:: INFORMATION PROVIDED ::
[Start of Attachment]
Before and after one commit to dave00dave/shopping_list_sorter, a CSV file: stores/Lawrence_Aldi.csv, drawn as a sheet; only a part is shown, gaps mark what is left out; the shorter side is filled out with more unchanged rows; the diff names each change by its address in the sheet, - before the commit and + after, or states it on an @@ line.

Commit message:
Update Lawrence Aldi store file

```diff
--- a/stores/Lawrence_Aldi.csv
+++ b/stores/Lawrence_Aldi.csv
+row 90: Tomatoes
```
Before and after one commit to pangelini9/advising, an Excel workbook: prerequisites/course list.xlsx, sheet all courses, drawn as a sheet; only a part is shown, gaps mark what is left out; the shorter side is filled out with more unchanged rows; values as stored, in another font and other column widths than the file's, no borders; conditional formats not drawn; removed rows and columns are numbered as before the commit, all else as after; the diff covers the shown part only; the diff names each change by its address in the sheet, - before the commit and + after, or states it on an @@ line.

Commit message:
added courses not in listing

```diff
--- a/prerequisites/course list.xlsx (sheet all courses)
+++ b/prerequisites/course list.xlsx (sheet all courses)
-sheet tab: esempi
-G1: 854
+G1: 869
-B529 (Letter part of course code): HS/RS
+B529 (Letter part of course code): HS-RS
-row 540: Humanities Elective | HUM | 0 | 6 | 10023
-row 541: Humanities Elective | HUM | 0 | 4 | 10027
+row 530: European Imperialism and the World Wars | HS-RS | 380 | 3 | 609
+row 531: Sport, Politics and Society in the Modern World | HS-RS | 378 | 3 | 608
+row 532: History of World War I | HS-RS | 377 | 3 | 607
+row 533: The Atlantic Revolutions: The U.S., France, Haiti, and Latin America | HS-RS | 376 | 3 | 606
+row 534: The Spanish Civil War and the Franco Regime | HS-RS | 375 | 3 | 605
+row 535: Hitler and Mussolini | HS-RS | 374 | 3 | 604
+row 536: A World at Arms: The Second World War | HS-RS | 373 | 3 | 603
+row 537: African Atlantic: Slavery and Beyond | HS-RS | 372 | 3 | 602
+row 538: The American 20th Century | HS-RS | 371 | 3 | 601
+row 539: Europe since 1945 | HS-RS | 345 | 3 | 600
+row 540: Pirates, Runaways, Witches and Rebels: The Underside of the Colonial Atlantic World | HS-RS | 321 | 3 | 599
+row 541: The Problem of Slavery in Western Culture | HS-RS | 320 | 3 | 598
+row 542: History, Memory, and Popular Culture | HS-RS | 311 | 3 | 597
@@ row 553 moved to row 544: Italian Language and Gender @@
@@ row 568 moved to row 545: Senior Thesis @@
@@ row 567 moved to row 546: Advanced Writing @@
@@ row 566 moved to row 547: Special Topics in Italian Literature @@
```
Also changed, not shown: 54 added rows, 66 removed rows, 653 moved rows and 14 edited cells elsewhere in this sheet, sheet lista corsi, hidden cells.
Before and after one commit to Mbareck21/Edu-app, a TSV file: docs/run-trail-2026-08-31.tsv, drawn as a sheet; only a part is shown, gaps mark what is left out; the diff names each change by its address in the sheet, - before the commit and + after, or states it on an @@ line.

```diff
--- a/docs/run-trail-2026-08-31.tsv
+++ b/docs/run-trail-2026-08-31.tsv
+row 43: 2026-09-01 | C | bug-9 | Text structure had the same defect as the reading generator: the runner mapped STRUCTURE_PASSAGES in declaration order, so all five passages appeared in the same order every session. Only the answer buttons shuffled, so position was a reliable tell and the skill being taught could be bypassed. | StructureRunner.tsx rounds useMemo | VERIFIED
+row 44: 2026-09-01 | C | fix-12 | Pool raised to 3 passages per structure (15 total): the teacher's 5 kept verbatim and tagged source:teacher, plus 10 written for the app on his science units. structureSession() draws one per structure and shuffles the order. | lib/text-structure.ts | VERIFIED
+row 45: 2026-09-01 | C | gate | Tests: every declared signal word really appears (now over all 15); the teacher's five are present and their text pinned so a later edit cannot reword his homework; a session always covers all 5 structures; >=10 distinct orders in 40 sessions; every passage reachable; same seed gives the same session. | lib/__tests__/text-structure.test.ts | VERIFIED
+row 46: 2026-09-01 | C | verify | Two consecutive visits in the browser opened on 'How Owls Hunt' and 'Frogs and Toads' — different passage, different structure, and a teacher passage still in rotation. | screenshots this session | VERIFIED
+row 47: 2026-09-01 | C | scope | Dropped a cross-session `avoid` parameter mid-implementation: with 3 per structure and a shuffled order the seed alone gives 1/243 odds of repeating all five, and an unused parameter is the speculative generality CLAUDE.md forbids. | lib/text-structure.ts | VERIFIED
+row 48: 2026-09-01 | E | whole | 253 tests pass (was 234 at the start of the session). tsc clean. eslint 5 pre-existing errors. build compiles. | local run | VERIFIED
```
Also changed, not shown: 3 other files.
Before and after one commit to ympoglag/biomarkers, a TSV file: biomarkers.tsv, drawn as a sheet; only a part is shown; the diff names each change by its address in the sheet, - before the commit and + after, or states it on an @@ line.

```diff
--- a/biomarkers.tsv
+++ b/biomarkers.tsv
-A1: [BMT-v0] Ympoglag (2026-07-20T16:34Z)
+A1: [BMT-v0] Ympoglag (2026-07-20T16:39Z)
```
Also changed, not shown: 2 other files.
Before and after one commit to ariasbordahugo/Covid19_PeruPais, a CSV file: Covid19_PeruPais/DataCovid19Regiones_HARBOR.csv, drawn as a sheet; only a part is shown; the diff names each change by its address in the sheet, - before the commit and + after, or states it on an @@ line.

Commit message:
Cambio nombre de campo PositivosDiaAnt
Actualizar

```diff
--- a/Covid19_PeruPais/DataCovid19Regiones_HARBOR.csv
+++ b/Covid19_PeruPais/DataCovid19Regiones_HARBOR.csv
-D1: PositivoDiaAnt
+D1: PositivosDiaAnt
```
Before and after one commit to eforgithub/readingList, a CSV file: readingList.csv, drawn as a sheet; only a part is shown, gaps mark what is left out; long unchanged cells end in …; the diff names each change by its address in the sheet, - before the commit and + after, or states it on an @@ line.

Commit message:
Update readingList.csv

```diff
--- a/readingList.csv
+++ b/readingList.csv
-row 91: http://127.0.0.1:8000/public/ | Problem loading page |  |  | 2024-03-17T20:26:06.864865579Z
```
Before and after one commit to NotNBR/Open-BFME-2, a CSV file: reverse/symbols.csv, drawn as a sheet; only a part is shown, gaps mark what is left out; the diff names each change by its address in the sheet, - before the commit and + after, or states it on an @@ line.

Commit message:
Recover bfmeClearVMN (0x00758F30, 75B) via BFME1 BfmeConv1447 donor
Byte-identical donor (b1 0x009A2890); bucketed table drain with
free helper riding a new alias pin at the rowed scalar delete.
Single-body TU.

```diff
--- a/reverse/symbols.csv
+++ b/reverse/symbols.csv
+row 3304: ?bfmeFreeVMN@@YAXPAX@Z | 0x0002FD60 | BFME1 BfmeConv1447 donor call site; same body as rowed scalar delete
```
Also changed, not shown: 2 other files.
[End of Attachment]
:: WHAT THE EXERCISE ASKS ::
Scan the records for the word "same". Copy each line where it turns up.

:: FINAL ANSWER ::
+row 43: 2026-09-01 | C | bug-9 | Text structure had the same defect as the reading generator: the runner mapped STRUCTURE_PASSAGES in declaration order, so all five passages appeared in the same order every session. Only the answer buttons shuffled, so position was a reliable tell and the skill being taught could be bypassed. | StructureRunner.tsx rounds useMemo | VERIFIED
+row 45: 2026-09-01 | C | gate | Tests: every declared signal word really appears (now over all 15); the teacher's five are present and their text pinned so a later edit cannot reword his homework; a session always covers all 5 structures; >=10 distinct orders in 40 sessions; every passage reachable; same seed gives the same session. | lib/__tests__/text-structure.test.ts | VERIFIED
+row 3304: ?bfmeFreeVMN@@YAXPAX@Z | 0x0002FD60 | BFME1 BfmeConv1447 donor call site; same body as rowed scalar delete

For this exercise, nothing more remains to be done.